■ ACTION ITEM ■
Every entry below should be repeated exactly; the pictures should not.

■ EXTRACTED INFORMATION ■
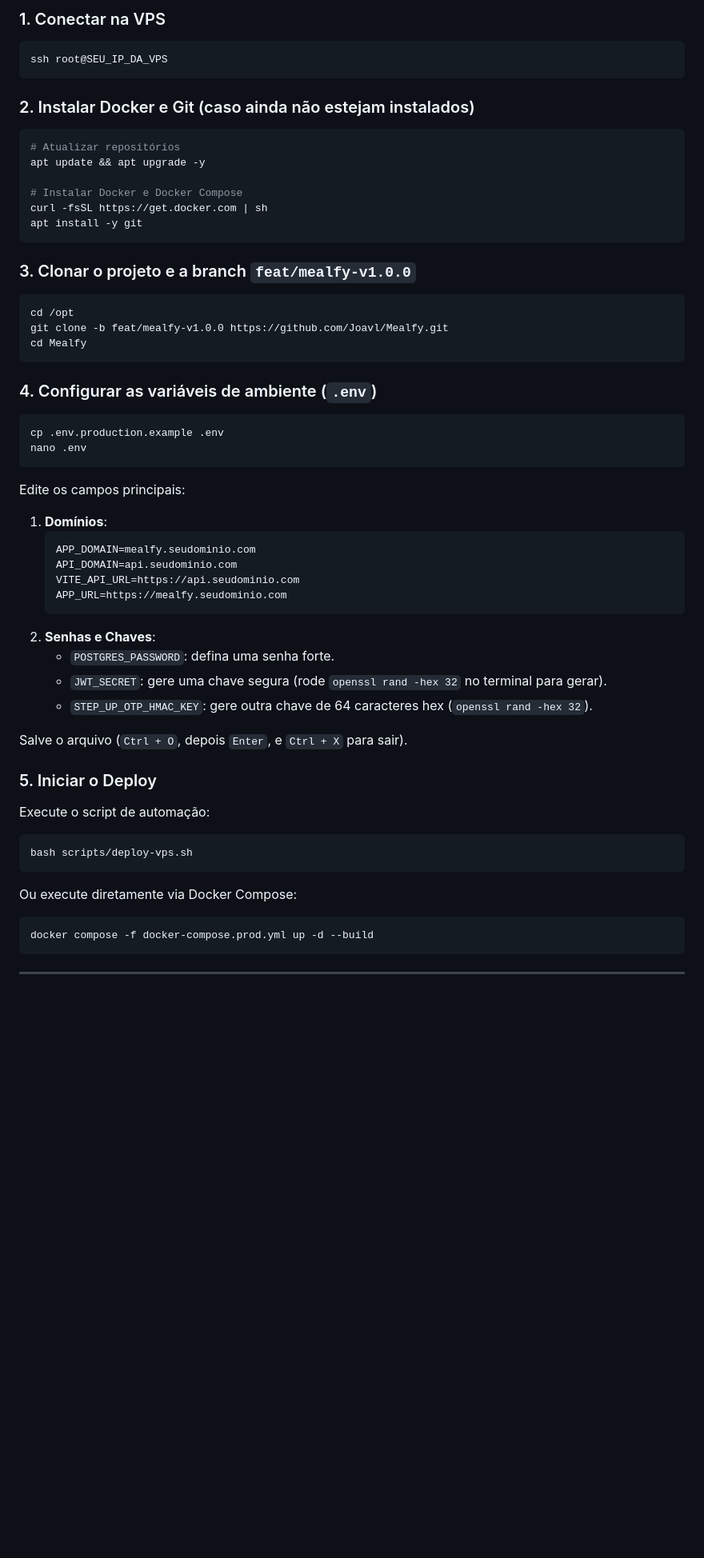
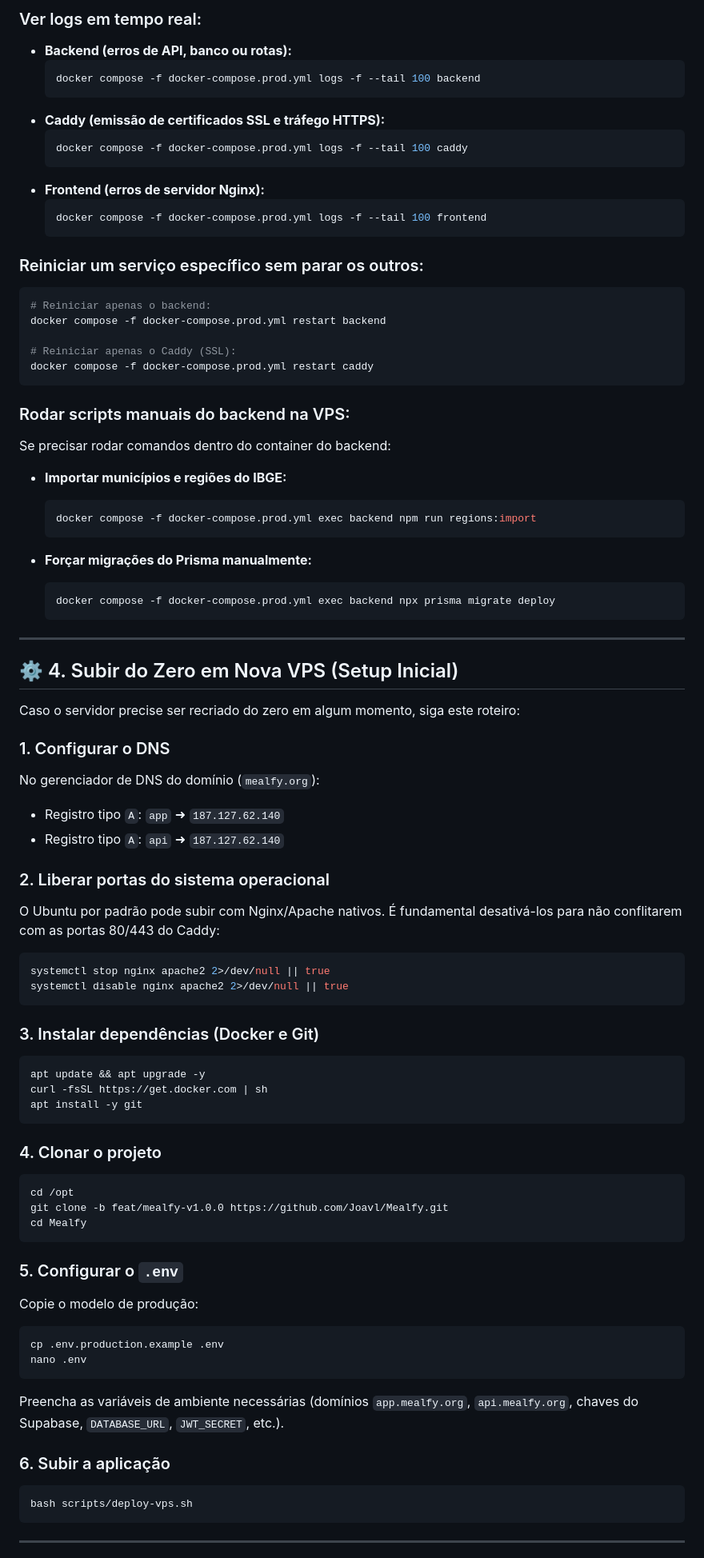
Before and after one commit to Joavl/Mealfy, a Markdown page: DEPLOY-VPS-HOSTINGER.md, the part around one of its changes. Shown at 80% size. Rendered like a GitHub page; blank space fills up the shorter version.

Commit message:
docs: add comprehensive VPS deployment and update guide for developers

````diff
--- a/DEPLOY-VPS-HOSTINGER.md
+++ b/DEPLOY-VPS-HOSTINGER.md
@@ -36,57 +62,84 @@ No painel da Hostinger (VPS ➜ Segurança ➜ Firewall) ou via terminal:
 
-### 1. Conectar na VPS
+### Ver logs em tempo real:
+- **Backend (erros de API, banco ou rotas):**
+  ```bash
+  docker compose -f docker-compose.prod.yml logs -f --tail 100 backend
+  ```
+- **Caddy (emissão de certificados SSL e tráfego HTTPS):**
+  ```bash
+  docker compose -f docker-compose.prod.yml logs -f --tail 100 caddy
+  ```
+- **Frontend (erros de servidor Nginx):**
+  ```bash
+  docker compose -f docker-compose.prod.yml logs -f --tail 100 frontend
+  ```
+
+### Reiniciar um serviço específico sem parar os outros:
 ```bash
-ssh root@SEU_IP_DA_VPS
+# Reiniciar apenas o backend:
+docker compose -f docker-compose.prod.yml restart backend
+
+# Reiniciar apenas o Caddy (SSL):
+docker compose -f docker-compose.prod.yml restart caddy
 ```
 
-### 2. Instalar Docker e Git (caso ainda não estejam instalados)
+### Rodar scripts manuais do backend na VPS:
+Se precisar rodar comandos dentro do container do backend:
+
+- **Importar municípios e regiões do IBGE:**
+  ```bash
+  docker compose -f docker-compose.prod.yml exec backend npm run regions:import
+  ```
+
+- **Forçar migrações do Prisma manualmente:**
+  ```bash
+  docker compose -f docker-compose.prod.yml exec backend npx prisma migrate deploy
+  ```
+
+---
+
+## ⚙️ 4. Subir do Zero em Nova VPS (Setup Inicial)
+
+Caso o servidor precise ser recriado do zero em algum momento, siga este roteiro:
+
+### 1. Configurar o DNS
+No gerenciador de DNS do domínio (`mealfy.org`):
+- Registro tipo `A`: `app` ➜ `187.127.62.140`
+- Registro tipo `A`: `api` ➜ `187.127.62.140`
+
+### 2. Liberar portas do sistema operacional
+O Ubuntu por padrão pode subir com Nginx/Apache nativos. É fundamental desativá-los para não conflitarem com as portas 80/443 do Caddy:
 ```bash
-# Atualizar repositórios
+systemctl stop nginx apache2 2>/dev/null || true
+systemctl disable nginx apache2 2>/dev/null || true
+```
+
+### 3. Instalar dependências (Docker e Git)
+```bash
 apt update && apt upgrade -y
-
-# Instalar Docker e Docker Compose
 curl -fsSL https://get.docker.com | sh
 apt install -y git
 ```
 
-### 3. Clonar o projeto e a branch `feat/mealfy-v1.0.0`
+### 4. Clonar o projeto
 ```bash
 cd /opt
 git clone -b feat/mealfy-v1.0.0 https://github.com/Joavl/Mealfy.git
 cd Mealfy
 ```
 
-### 4. Configurar as variáveis de ambiente (`.env`)
+### 5. Configurar o `.env`
+Copie o modelo de produção:
 ```bash
 cp .env.production.example .env
 nano .env
 ```
+Preencha as variáveis de ambiente necessárias (domínios `app.mealfy.org`, `api.mealfy.org`, chaves do Supabase, `DATABASE_URL`, `JWT_SECRET`, etc.).
 
-Edite os campos principais:
-1. **Domínios**:
-   ```env
-   APP_DOMAIN=mealfy.seudominio.com
-   API_DOMAIN=api.seudominio.com
-   VITE_API_URL=https://api.seudominio.com
-   APP_URL=https://mealfy.seudominio.com
-   ```
-2. **Senhas e Chaves**:
-   - `POSTGRES_PASSWORD`: defina uma senha forte.
-   - `JWT_SECRET`: gere uma chave segura (rode `openssl rand -hex 32` no terminal para gerar).
-   - `STEP_UP_OTP_HMAC_KEY`: gere outra chave de 64 caracteres hex (`openssl rand -hex 32`).
-
-Salve o arquivo (`Ctrl + O`, depois `Enter`, e `Ctrl + X` para sair).
-
-### 5. Iniciar o Deploy
-Execute o script de automação:
+### 6. Subir a aplicação
 ```bash
 bash scripts/deploy-vps.sh
 ```
 
-Ou execute diretamente via Docker Compose:
-```bash
-docker compose -f docker-compose.prod.yml up -d --build
-```
-
 ---
 
````
Also changed, not shown: other parts of DEPLOY-VPS-HOSTINGER.md (+53 -55 lines).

■ SOLUTION TO THE EXERCISE ■
Before and after one commit to Joavl/Mealfy, a Markdown page: DEPLOY-VPS-HOSTINGER.md, the part around one of its changes. Shown at 80% size. Rendered like a GitHub page; blank space fills up the shorter version.

Commit message:
docs: add comprehensive VPS deployment and update guide for developers

````diff
--- a/DEPLOY-VPS-HOSTINGER.md
+++ b/DEPLOY-VPS-HOSTINGER.md
@@ -36,57 +62,84 @@ No painel da Hostinger (VPS ➜ Segurança ➜ Firewall) ou via terminal:
 
-### 1. Conectar na VPS
+### Ver logs em tempo real:
+- **Backend (erros de API, banco ou rotas):**
+  ```bash
+  docker compose -f docker-compose.prod.yml logs -f --tail 100 backend
+  ```
+- **Caddy (emissão de certificados SSL e tráfego HTTPS):**
+  ```bash
+  docker compose -f docker-compose.prod.yml logs -f --tail 100 caddy
+  ```
+- **Frontend (erros de servidor Nginx):**
+  ```bash
+  docker compose -f docker-compose.prod.yml logs -f --tail 100 frontend
+  ```
+
+### Reiniciar um serviço específico sem parar os outros:
 ```bash
-ssh root@SEU_IP_DA_VPS
+# Reiniciar apenas o backend:
+docker compose -f docker-compose.prod.yml restart backend
+
+# Reiniciar apenas o Caddy (SSL):
+docker compose -f docker-compose.prod.yml restart caddy
 ```
 
-### 2. Instalar Docker e Git (caso ainda não estejam instalados)
+### Rodar scripts manuais do backend na VPS:
+Se precisar rodar comandos dentro do container do backend:
+
+- **Importar municípios e regiões do IBGE:**
+  ```bash
+  docker compose -f docker-compose.prod.yml exec backend npm run regions:import
+  ```
+
+- **Forçar migrações do Prisma manualmente:**
+  ```bash
+  docker compose -f docker-compose.prod.yml exec backend npx prisma migrate deploy
+  ```
+
+---
+
+## ⚙️ 4. Subir do Zero em Nova VPS (Setup Inicial)
+
+Caso o servidor precise ser recriado do zero em algum momento, siga este roteiro:
+
+### 1. Configurar o DNS
+No gerenciador de DNS do domínio (`mealfy.org`):
+- Registro tipo `A`: `app` ➜ `187.127.62.140`
+- Registro tipo `A`: `api` ➜ `187.127.62.140`
+
+### 2. Liberar portas do sistema operacional
+O Ubuntu por padrão pode subir com Nginx/Apache nativos. É fundamental desativá-los para não conflitarem com as portas 80/443 do Caddy:
 ```bash
-# Atualizar repositórios
+systemctl stop nginx apache2 2>/dev/null || true
+systemctl disable nginx apache2 2>/dev/null || true
+```
+
+### 3. Instalar dependências (Docker e Git)
+```bash
 apt update && apt upgrade -y
-
-# Instalar Docker e Docker Compose
 curl -fsSL https://get.docker.com | sh
 apt install -y git
 ```
 
-### 3. Clonar o projeto e a branch `feat/mealfy-v1.0.0`
+### 4. Clonar o projeto
 ```bash
 cd /opt
 git clone -b feat/mealfy-v1.0.0 https://github.com/Joavl/Mealfy.git
 cd Mealfy
 ```
 
-### 4. Configurar as variáveis de ambiente (`.env`)
+### 5. Configurar o `.env`
+Copie o modelo de produção:
 ```bash
 cp .env.production.example .env
 nano .env
 ```
+Preencha as variáveis de ambiente necessárias (domínios `app.mealfy.org`, `api.mealfy.org`, chaves do Supabase, `DATABASE_URL`, `JWT_SECRET`, etc.).
 
-Edite os campos principais:
-1. **Domínios**:
-   ```env
-   APP_DOMAIN=mealfy.seudominio.com
-   API_DOMAIN=api.seudominio.com
-   VITE_API_URL=https://api.seudominio.com
-   APP_URL=https://mealfy.seudominio.com
-   ```
-2. **Senhas e Chaves**:
-   - `POSTGRES_PASSWORD`: defina uma senha forte.
-   - `JWT_SECRET`: gere uma chave segura (rode `openssl rand -hex 32` no terminal para gerar).
-   - `STEP_UP_OTP_HMAC_KEY`: gere outra chave de 64 caracteres hex (`openssl rand -hex 32`).
-
-Salve o arquivo (`Ctrl + O`, depois `Enter`, e `Ctrl + X` para sair).
-
-### 5. Iniciar o Deploy
-Execute o script de automação:
+### 6. Subir a aplicação
 ```bash
 bash scripts/deploy-vps.sh
 ```
 
-Ou execute diretamente via Docker Compose:
-```bash
-docker compose -f docker-compose.prod.yml up -d --build
-```
-
 ---
 
````
Also changed, not shown: other parts of DEPLOY-VPS-HOSTINGER.md (+53 -55 lines).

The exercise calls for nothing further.